  • Crazy Like Us: The Globalization of the American Psyche, written by American journalist Ethan Watters in 2010. Presents the hypothesis that mental illnesses are affected more than we think by the beliefs and expectations embedded in a culture. Though the book presents thorough research, it equally relies on perspectives and insights, and ascribes cause and effect where it may not exist. Nevertheless, Watter’s arguments for a link between globalization and mental health are compelling and worth reviewing.

Author

  • Dr. AJ Eckert, D.O. (they/them) is Connecticut’s first out nonbinary doctor, Medical Director of Anchor Health’s Gender and Life-Affirming Medicine (GLAM) Program, and Assistant Clinical Professor of Family Medicine at Frank H. Netter MD School of Medicine at Quinnipiac University. Dr. Eckert has been involved in LGBTQ healthcare for over fourteen years with seven years’ experience as a provider of primary and preventative care and gender-affirming services, including hormone treatment and puberty blockers. Dr. Eckert hosts Queering Health with Dr. E, Anchor Health’s bimonthly YouTube and IGTV show, which focuses on demystifying LGBTQ healthcare and promoting the wellness of queer people through open discussions, stories, interviews, and more.

Posted by AJ Eckert
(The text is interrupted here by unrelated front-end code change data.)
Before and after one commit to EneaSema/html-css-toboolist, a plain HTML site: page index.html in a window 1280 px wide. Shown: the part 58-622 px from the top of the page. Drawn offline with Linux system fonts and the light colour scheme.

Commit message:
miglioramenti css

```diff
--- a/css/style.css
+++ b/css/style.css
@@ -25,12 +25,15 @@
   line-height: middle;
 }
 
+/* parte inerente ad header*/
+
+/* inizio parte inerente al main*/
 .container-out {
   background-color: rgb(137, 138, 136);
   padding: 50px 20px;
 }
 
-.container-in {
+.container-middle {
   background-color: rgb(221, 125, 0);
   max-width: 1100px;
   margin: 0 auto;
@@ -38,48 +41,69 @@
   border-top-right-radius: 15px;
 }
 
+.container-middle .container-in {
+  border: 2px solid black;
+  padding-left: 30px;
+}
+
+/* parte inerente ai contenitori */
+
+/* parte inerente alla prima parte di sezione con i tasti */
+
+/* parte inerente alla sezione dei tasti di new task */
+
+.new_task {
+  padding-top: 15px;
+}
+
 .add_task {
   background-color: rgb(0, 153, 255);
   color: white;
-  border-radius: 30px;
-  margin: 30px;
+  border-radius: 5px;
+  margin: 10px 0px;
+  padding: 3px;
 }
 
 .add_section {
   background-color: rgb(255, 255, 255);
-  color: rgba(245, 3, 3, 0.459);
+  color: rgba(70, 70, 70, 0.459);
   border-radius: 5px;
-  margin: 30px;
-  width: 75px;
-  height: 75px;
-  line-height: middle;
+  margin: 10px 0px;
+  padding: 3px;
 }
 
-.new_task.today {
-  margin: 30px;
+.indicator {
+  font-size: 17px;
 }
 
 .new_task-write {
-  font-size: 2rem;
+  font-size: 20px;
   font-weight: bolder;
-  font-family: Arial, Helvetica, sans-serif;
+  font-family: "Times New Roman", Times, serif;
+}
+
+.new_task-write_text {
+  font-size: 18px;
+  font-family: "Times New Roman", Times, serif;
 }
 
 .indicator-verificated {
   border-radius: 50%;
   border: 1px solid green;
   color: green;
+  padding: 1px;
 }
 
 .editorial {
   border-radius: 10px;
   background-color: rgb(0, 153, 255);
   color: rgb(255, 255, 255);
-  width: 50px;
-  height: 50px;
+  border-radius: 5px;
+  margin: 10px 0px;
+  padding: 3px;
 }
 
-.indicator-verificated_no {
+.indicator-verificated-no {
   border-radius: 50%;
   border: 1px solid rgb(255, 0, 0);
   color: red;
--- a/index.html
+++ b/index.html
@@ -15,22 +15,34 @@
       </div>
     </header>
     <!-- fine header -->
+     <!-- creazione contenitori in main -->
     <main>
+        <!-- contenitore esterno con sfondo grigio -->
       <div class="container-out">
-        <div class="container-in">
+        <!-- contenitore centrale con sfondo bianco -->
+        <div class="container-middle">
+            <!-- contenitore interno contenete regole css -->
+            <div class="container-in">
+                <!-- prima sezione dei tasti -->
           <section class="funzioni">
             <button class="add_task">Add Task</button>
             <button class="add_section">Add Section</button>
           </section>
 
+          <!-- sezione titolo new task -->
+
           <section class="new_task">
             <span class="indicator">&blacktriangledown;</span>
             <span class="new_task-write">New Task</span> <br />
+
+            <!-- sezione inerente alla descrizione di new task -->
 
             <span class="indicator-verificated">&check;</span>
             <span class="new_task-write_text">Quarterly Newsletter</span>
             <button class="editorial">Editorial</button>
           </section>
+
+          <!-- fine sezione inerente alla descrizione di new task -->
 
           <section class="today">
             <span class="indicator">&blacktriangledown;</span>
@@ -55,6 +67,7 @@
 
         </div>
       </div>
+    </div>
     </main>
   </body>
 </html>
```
Dr. AJ Eckert, D.O. (they/them) is Connecticut’s first out nonbinary doctor, Medical Director of Anchor Health’s Gender and Life-Affirming Medicine (GLAM) Program, and Assistant Clinical Professor of Family Medicine at Frank H. Netter MD School of Medicine at Quinnipiac University. Dr. Eckert has been involved in LGBTQ healthcare for over fourteen years with seven years’ experience as a provider of primary and preventative care and gender-affirming services, including hormone treatment and puberty blockers. Dr. Eckert hosts Queering Health with Dr. E, Anchor Health’s bimonthly YouTube and IGTV show, which focuses on demystifying LGBTQ healthcare and promoting the wellness of queer people through open discussions, stories, interviews, and more.